I am taking a time out from researching the national dishes of Slovenia. Well, when I say researching, what I mean is idly Googling “Slovenia food”, “Slovenian Cuisine” and other variants. Dormouse is appearing remarkably often. I need to find a recipe I think my boys will go for, and that I’m happy to cook.
So probably not dormouse then.
This all started when I had Junior-Senior home “sick” and very bored one day. He wasn’t really sick anymore, but we were still in the 48-hours-not-allowed-back-infection-control-window, so home he was, and bored he was. It was of course tipping it down outside, so having read every book in the house (ish) and played every game, out of sheer desperation to get a few minutes to prepare lunch, I packed him off to find the map of the world and “Tag” pen he’d been given by my aunt.
I wasn’t terribly sure about the Tag thing when the boys were first given it. We like the interaction with one another that we get from reading stories, and when the white flag goes up and electronic baby-sitters are needed, DVD or iPad works better. The tag map of the world however, is fantastic. Both boys love it, and spend many a happy 20 minutes exploring with the help of “la rose des vents” (our tag being in French).
So off he was sent, to pick a country, any country, whose food he would like to try, and I promised to cook him something from that country at the weekend. He picked Russia (nice and big, can’t miss it) and so this whole game began.
Many weeks later, we have prepared and eaten food not only from Russia, but from Japan, India, China (for Chinese new year), France, Spain, Italy, Germany, Papua New Guinea (hmmm, coconut fish ceviche was a challenge for all of our taste buds, although fried plantain was a hit), Australia, South Africa (mealie cake, very popular, click here), Morocco, Wales, Ireland, Scotland, England, Korea, Mexico, Alaska (not a country I know, but shown separately on the map) and many others (full list of countries and dishes here, if you want to see it).
We have talked about people, and about flags, and discovered some original cooking methods. We have boiled mutton (well, hogget, couldn’t get mutton) in water heated by hot stones taken from the heart of a camp-fire. (Good stones were hard to find, this being chalk and flint country. Don’t use flint by the way, it explodes when you heat it, scared the heck out of me. You want river bed pebbles ideally.) We have cooked salmon steaks on charred cedar planks nestled on a fire, and made pizza in our clay oven. (Which we do anyway, but it counts!).
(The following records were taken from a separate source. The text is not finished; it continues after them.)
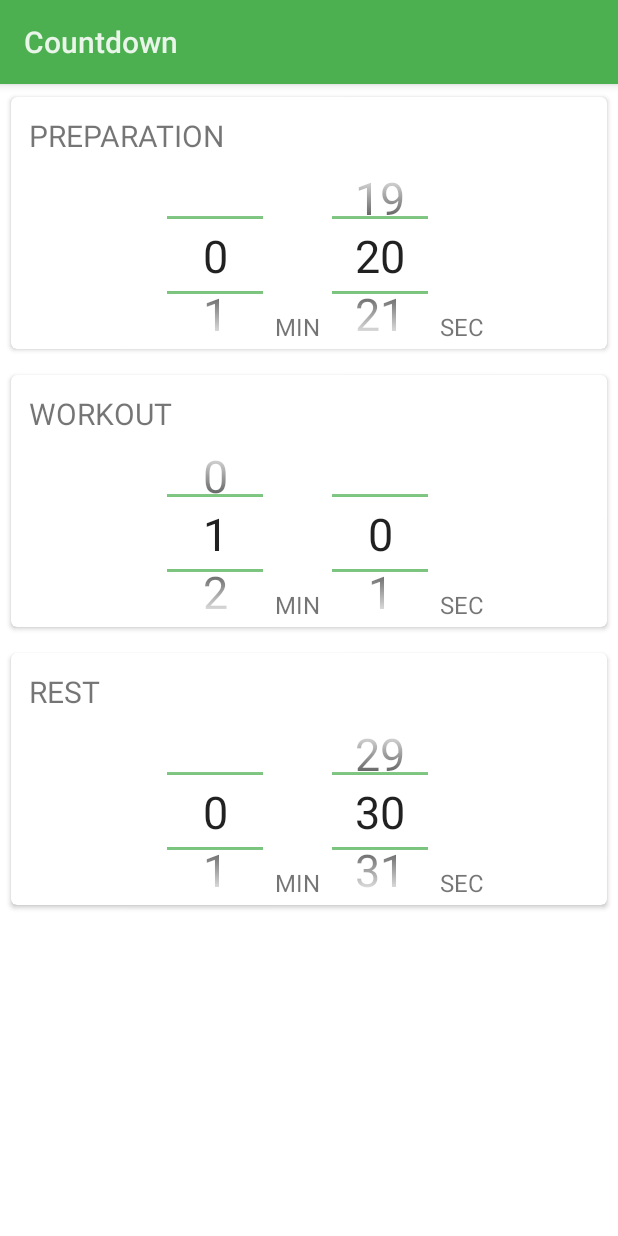
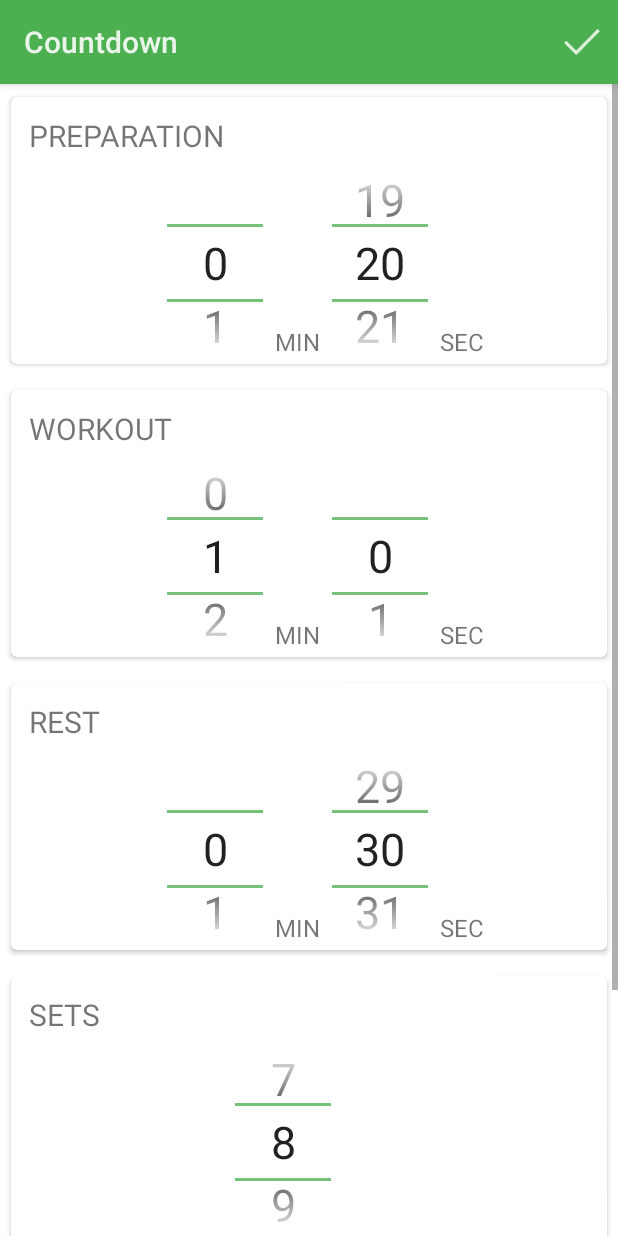
Before and after one commit to zjywill/WorkoutCountdown, an Android app: the EditActivity screen opened directly, with no data from a screen before it, on a phone screen of 412 x 824 dp. Run offline under Robolectric (Android 15) with nearby library versions, the phone set to English and light mode, and no system bars.

Commit message:
增加UI Items

```diff
--- a/app/src/main/java/com/comic/workoutcountdown/EditActivity.java
+++ b/app/src/main/java/com/comic/workoutcountdown/EditActivity.java
@@ -2,9 +2,12 @@ package com.comic.workoutcountdown;
 
 import android.app.Activity;
 import android.content.Context;
+import android.content.Intent;
 import android.content.res.Resources;
 import android.graphics.Paint;
 import android.os.Bundle;
+import android.view.Menu;
+import android.view.MenuItem;
 import android.view.View;
 import android.widget.EditText;
 import android.widget.NumberPicker;
@@ -34,6 +37,14 @@ public class EditActivity extends Activity {
     private NumberPicker mRestMin;
     private NumberPicker mRestSecond;
 
+    private View mSetPanel;
+    private TextView mSetTitle;
+    private NumberPicker mSetPicker;
+
+    private View mRepetPanel;
+    private TextView mRepetTitle;
+    private NumberPicker mRepetPicker;
+
 
     @Override
     protected void onCreate(Bundle savedInstanceState) {
@@ -56,12 +67,14 @@ public class EditActivity extends Activity {
         mWorkoutMin.setMinValue(0);
         mWorkoutMin.setValue(1);
         mWorkoutMin.setWrapSelectorWheel(false);
+        mWorkoutMin.setDescendantFocusability(NumberPicker.FOCUS_BLOCK_DESCENDANTS);
         setNumberPickerTextColor(this, mWorkoutMin, getResources().getColor(R.color.primary_text_default_material_light), 30);
         setNumberDivider(this, mWorkoutMin, R.drawable.picker_divider);
 
         mWorkoutSecond.setMaxValue(60);
         mWorkoutSecond.setMinValue(0);
         mWorkoutSecond.setWrapSelectorWheel(false);
+        mWorkoutSecond.setDescendantFocusability(NumberPicker.FOCUS_BLOCK_DESCENDANTS);
         setNumberPickerTextColor(this, mWorkoutSecond, getResources().getColor(R.color.primary_text_default_material_light), 30);
         setNumberDivider(this, mWorkoutSecond, R.drawable.picker_divider);
 
@@ -76,6 +89,7 @@ public class EditActivity extends Activity {
         mPrepareMin.setMaxValue(60);
         mPrepareMin.setMinValue(0);
         mPrepareMin.setWrapSelectorWheel(false);
+        mPrepareMin.setDescendantFocusability(NumberPicker.FOCUS_BLOCK_DESCENDANTS);
         setNumberPickerTextColor(this, mPrepareMin, getResources().getColor(R.color.primary_text_default_material_light), 30);
         setNumberDivider(this, mPrepareMin, R.drawable.picker_divider);
 
@@ -83,6 +97,7 @@ public class EditActivity extends Activity {
         mPrepareSecond.setMinValue(0);
         mPrepareSecond.setValue(20);
         mPrepareSecond.setWrapSelectorWheel(false);
+        mPrepareSecond.setDescendantFocusability(NumberPicker.FOCUS_BLOCK_DESCENDANTS);
         setNumberPickerTextColor(this, mPrepareSecond, getResources().getColor(R.color.primary_text_default_material_light), 30);
         setNumberDivider(this, mPrepareSecond, R.drawable.picker_divider);
 
@@ -96,6 +111,7 @@ public class EditActivity extends Activity {
         mRestMin.setMaxValue(60);
         mRestMin.setMinValue(0);
         mRestMin.setWrapSelectorWheel(false);
+        mRestMin.setDescendantFocusability(NumberPicker.FOCUS_BLOCK_DESCENDANTS);
         setNumberPickerTextColor(this, mRestMin, getResources().getColor(R.color.primary_text_default_material_light), 30);
         setNumberDivider(this, mRestMin, R.drawable.picker_divider);
 
@@ -103,8 +119,54 @@ public class EditActivity extends Activity {
         mRestSecond.setMinValue(0);
         mRestSecond.setValue(30);
         mRestSecond.setWrapSelectorWheel(false);
+        mRestSecond.setDescendantFocusability(NumberPicker.FOCUS_BLOCK_DESCENDANTS);
         setNumberPickerTextColor(this, mRestSecond, getResources().getColor(R.color.primary_text_default_material_light), 30);
         setNumberDivider(this, mRestSecond, R.drawable.picker_divider);
+
+        mSetPanel = (View) findViewById(R.id.set_picker);
+        mSetTitle = (TextView) mSetPanel.findViewById(R.id.title_text);
+        mSetPicker = (NumberPicker) mSetPanel.findViewById(R.id.times);
+
+        mSetTitle.setText(R.string.sets_title);
+
+        mSetPicker.setMaxValue(100);
+        mSetPicker.setMinValue(0);
+        mSetPicker.setValue(8);
+        mSetPicker.setWrapSelectorWheel(false);
+        mSetPicker.setDescendantFocusability(NumberPicker.FOCUS_BLOCK_DESCENDANTS);
+        setNumberPickerTextColor(this, mSetPicker, getResources().getColor(R.color.primary_text_default_material_light), 30);
+        setNumberDivider(this, mSetPicker, R.drawable.picker_divider);
+
+        mRepetPanel = (View) findViewById(R.id.repet_picker);
+        mRepetTitle = (TextView) mRepetPanel.findViewById(R.id.title_text);
+        mRepetPicker = (NumberPicker) mRepetPanel.findViewById(R.id.times);
+
+        mRepetTitle.setText(R.string.repetitions_title);
+
+        mRepetPicker.setMaxValue(100);
+        mRepetPicker.setMinValue(0);
+        mRepetPicker.setValue(1);
+        mRepetPicker.setWrapSelectorWheel(false);
+        mRepetPicker.setDescendantFocusability(NumberPicker.FOCUS_BLOCK_DESCENDANTS);
+        setNumberPickerTextColor(this, mRepetPicker, getResources().getColor(R.color.primary_text_default_material_light), 30);
+        setNumberDivider(this, mRepetPicker, R.drawable.picker_divider);
+    }
+
+    @Override
+    public boolean onCreateOptionsMenu(Menu menu) {
+        getMenuInflater().inflate(R.menu.edit_menu, menu);
+        return true;
+    }
+
+    @Override
+    public boolean onOptionsItemSelected(MenuItem item) {
+        switch (item.getItemId()) {
+            case R.id.action_save: {
+                this.finish();
+            }
+            break;
+        }
+        return true;
     }
 
     public static boolean setNumberPickerTextColor(Context context, NumberPicker numberPicker, int color, int textSize) {
--- /dev/null
+++ b/app/src/main/res/layout/count_choose_panel.xml
@@ -0,0 +1,41 @@
+<?xml version="1.0" encoding="utf-8"?>
+
+<android.support.v7.widget.CardView xmlns:android="http://schemas.android.com/apk/res/android"
+    xmlns:card_view="http://schemas.android.com/apk/res-auto"
+    android:id="@+id/card_view"
+    android:layout_width="match_parent"
+    android:layout_height="wrap_content"
+    android:layout_gravity="center"
+    android:layout_margin="4dp"
+    card_view:cardCornerRadius="4dp"
+    card_view:cardPreventCornerOverlap="true"
+    card_view:cardUseCompatPadding="true"
+    card_view:contentPadding="4dp">
+
+    <RelativeLayout
+        android:layout_width="wrap_content"
+        android:layout_height="170dp">
+
+        <TextView
+            android:id="@+id/title_text"
+            android:layout_width="wrap_content"
+            android:layout_height="wrap_content"
+            android:layout_gravity="top"
+            android:layout_margin="8dp"
+            android:text="@string/second"
+            android:textSize="20sp" />
+
+
+        <NumberPicker
+            android:id="@+id/times"
+            android:layout_width="wrap_content"
+            android:layout_height="wrap_content"
+            android:layout_below="@+id/title_text"
+            android:layout_gravity="center_vertical"
+            android:layout_marginLeft="145dp" />
+
+
+    </RelativeLayout>
+
+
+</android.support.v7.widget.CardView>
--- a/app/src/main/res/layout/edit_page.xml
+++ b/app/src/main/res/layout/edit_page.xml
@@ -23,6 +23,14 @@
             android:id="@+id/rest_time_picker"
             layout="@layout/time_pick_panel" />
 
+        <include
+            android:id="@+id/set_picker"
+            layout="@layout/count_choose_panel" />
+
+        <include
+            android:id="@+id/repet_picker"
+            layout="@layout/count_choose_panel" />
+
 
     </LinearLayout>
 </ScrollView>
--- a/app/src/main/res/layout/list_card_item.xml
+++ b/app/src/main/res/layout/list_card_item.xml
@@ -61,9 +61,9 @@
                 android:layout_below="@id/card_divider"
                 android:layout_marginBottom="6dp"
                 android:layout_marginRight="8dp"
-                android:gravity="center"
                 android:layout_marginTop="6dp"
                 android:background="?android:attr/selectableItemBackground"
+                android:gravity="center"
                 android:text="@string/start"
                 android:textColor="@color/orange_500"
                 android:textSize="16sp" />
@@ -78,9 +78,8 @@
                 android:layout_marginTop="6dp"
                 android:background="?android:attr/selectableItemBackgroundBorderless"
                 android:scaleType="fitCenter"
-                android:src="@drawable/ic_action_edit"
-                android:textColor="@color/orange_500"
-                android:textSize="14sp" />
+                android:src="@drawable/ic_action_discard"
+                android:textColor="@color/orange_500" />
 
 
         </RelativeLayout>
--- a/app/src/main/res/layout/time_pick_panel.xml
+++ b/app/src/main/res/layout/time_pick_panel.xml
@@ -14,7 +14,7 @@
 
     <RelativeLayout
         android:layout_width="wrap_content"
-        android:layout_height="160dp">
+        android:layout_height="170dp">
 
         <TextView
             android:id="@+id/title_text"
--- a/app/src/main/res/layout/two_text_panel_big.xml
+++ b/app/src/main/res/layout/two_text_panel_big.xml
@@ -4,13 +4,31 @@
     android:layout_height="match_parent"
     android:orientation="vertical">
 
+    <RelativeLayout
+        android:layout_width="wrap_content"
+        android:layout_height="wrap_content">
+
         <TextView
             android:id="@+id/text_big_title"
             android:layout_width="match_parent"
             android:layout_height="wrap_content"
+            android:layout_alignParentLeft="true"
             android:text="@string/workout_title"
             android:textColor="@color/green_500"
             android:textSize="30dp" />
+
+        <ImageButton
+            android:layout_width="wrap_content"
+            android:layout_height="36dp"
+            android:layout_alignParentRight="true"
+            android:layout_centerVertical="true"
+            android:background="?android:attr/selectableItemBackgroundBorderless"
+            android:scaleType="fitCenter"
+            android:src="@drawable/ic_action_edit"
+            android:textColor="@color/orange_500" />
+
+    </RelativeLayout>
+
 
     <TextView
         android:id="@+id/text_big_content"
--- /dev/null
+++ b/app/src/main/res/menu/edit_menu.xml
@@ -0,0 +1,9 @@
+<?xml version="1.0" encoding="utf-8"?>
+
+<menu xmlns:android="http://schemas.android.com/apk/res/android">
+    <item
+        android:id="@+id/action_save"
+        android:icon="@drawable/ic_action_accept"
+        android:showAsAction="always"
+        android:title="@string/action_save" />
+</menu>
--- a/app/src/main/res/values/strings.xml
+++ b/app/src/main/res/values/strings.xml
@@ -3,6 +3,7 @@
 
     <string name="app_name">Countdown</string>
     <string name="action_add">Add</string>
+    <string name="action_save">Save</string>
     <string name="workout_title">WORKOUT</string>
     <string name="prepare_title">PREPARATION</string>
     <string name="rest_title">REST</string>
```
Also changed, not shown: app/src/main/res/drawable-hdpi/ic_action_accept.png (added), app/src/main/res/drawable-hdpi/ic_action_discard.png (added), app/src/main/res/drawable-mdpi/ic_action_accept.png (added), app/src/main/res/drawable-mdpi/ic_action_discard.png (added), app/src/main/res/drawable-xhdpi/ic_action_accept.png (added), app/src/main/res/drawable-xhdpi/ic_action_discard.png (added), app/src/main/res/drawable-xxhdpi/drawable-hdpi/ic_action_accept.png (added), app/src/main/res/drawable-xxhdpi/drawable-mdpi/ic_action_accept.png (added), app/src/main/res/drawable-xxhdpi/drawable-xhdpi/ic_action_accept.png (added), app/src/main/res/drawable-xxhdpi/drawable-xxhdpi/ic_action_accept.png (added), app/src/main/res/drawable-xxhdpi/ic_action_accept.png (added), app/src/main/res/drawable-xxhdpi/ic_action_discard.png (added), 1 other file. Lines whose indentation alone changed are shown as unchanged.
We have two columns on the chalk wall in the kitchen, headed Oui, yummy and Non, yuck, and when we are done the boys stick a little paper flag in the appropriate column. So far the only out and out Non has been Papua New Guinea, although Australia (lamingtons, too sweet) and Spain (didn’t like tortilla) are hovering between the columns in a non-committal sort of way.